Title: Manure management in reduced tillage and grassland systems: A review Authors
|Maguire, Rory -|
|Beegle, Doug -|
|Brandt, Robin -|
|Mcgrath, Josh -|
|Ketterings, Quirine -|
Submitted to: Journal of Environmental Quality
Publication Type: Peer Reviewed Journal
Publication Acceptance Date: February 1, 2010
Publication Date: March 1, 2011
Citation: Maguire, R.O., Kleinman, P.J.A., Dell, C.J., Beegle, D.B., Brandt, R.C., Mcgrath, J.M., Ketterings, Q.M. 2011. Manure management in reduced tillage and grassland systems: A review. Journal of Environmental Quality. 40:292-301. Interpretive Summary: Managing land application of manures remains one of the most challenging aspects of livestock production. Technologies to apply manures to agricultural soils, and our understanding of how these technologies fit into reduced tillage systems, are rapidly evolving. This paper provides a comprehensive review of manure management in farming systems where tillage cannot be used to incorporate the manures, highlighting production and environmental concerns.
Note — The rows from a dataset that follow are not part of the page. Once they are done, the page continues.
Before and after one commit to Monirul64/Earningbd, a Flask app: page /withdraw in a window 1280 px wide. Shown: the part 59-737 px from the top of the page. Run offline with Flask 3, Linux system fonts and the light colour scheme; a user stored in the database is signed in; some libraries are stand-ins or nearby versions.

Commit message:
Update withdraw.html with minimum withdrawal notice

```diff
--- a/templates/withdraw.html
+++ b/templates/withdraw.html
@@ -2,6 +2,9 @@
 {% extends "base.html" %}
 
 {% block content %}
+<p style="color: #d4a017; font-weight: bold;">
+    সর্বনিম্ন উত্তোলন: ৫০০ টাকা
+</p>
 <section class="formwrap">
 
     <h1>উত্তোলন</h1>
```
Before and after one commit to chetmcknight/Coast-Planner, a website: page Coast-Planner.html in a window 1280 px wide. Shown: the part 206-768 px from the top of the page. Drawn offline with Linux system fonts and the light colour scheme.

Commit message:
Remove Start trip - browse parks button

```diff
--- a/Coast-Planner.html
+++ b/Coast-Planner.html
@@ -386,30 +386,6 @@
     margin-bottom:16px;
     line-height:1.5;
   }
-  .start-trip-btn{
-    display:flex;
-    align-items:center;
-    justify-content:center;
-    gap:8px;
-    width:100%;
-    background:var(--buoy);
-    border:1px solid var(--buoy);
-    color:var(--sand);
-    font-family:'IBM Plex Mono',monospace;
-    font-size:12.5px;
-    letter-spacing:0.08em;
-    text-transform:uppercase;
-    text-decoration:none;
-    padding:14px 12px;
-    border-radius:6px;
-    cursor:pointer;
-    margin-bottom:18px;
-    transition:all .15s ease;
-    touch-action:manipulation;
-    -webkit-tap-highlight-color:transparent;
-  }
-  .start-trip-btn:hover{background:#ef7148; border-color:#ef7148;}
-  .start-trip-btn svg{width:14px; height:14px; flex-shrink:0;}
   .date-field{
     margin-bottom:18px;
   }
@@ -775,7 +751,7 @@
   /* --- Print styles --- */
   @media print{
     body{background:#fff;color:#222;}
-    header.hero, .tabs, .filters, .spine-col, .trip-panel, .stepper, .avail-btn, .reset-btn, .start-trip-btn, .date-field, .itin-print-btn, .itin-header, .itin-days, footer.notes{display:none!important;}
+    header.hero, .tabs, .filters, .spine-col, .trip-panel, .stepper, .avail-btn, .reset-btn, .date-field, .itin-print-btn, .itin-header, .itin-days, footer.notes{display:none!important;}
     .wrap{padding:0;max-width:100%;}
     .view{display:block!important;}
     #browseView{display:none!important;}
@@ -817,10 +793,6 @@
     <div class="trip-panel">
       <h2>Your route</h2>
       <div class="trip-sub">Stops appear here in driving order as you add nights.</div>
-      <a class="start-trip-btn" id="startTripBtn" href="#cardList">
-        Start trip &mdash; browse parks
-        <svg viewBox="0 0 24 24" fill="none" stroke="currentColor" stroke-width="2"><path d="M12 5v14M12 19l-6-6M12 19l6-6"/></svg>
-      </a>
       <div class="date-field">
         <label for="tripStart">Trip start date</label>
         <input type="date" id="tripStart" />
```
Technical Abstract: Managing manure in reduced tillage systems remains a major concern, because tillage has traditionally been used to incorporate manure. Surface applied manure that is not incorporated into soil provides inefficient delivery of manure nutrients to crops due to environmental losses of nutrients and serves as a major source of nuisance odors. An array of technologies exists to facilitate the incorporation of liquid manures into soil with restricted or minor soil disturbance, many of which are new: shallow disk injection; chisel injection; aeration infiltration; pressure injection. We summarize what is known about the performance of these technologies with respect to agronomic, soil and environmental variables. Compared with surface application of manures, injecting manure can decrease ammonia emissions, odors and nutrient losses in runoff. Soil aeration is less consistent in its benefits, but refining its method of use and timing relative to manure application may improve its effectiveness. Many technologies are now available and our findings point to significant trade-offs in various manure incorporation technologies and highlight context-specific trade-offs. Placing manure under the soil surface offers much promise to improve nitrogen use efficiency through less ammonia volatilization, reduced odors and decreased nutrient losses in runoff, relative to surface application. There are significant gaps in our knowledge as many of these technologies are new, and we propose the development of a standardized protocol for evaluating implements so that studies can more easily be compared.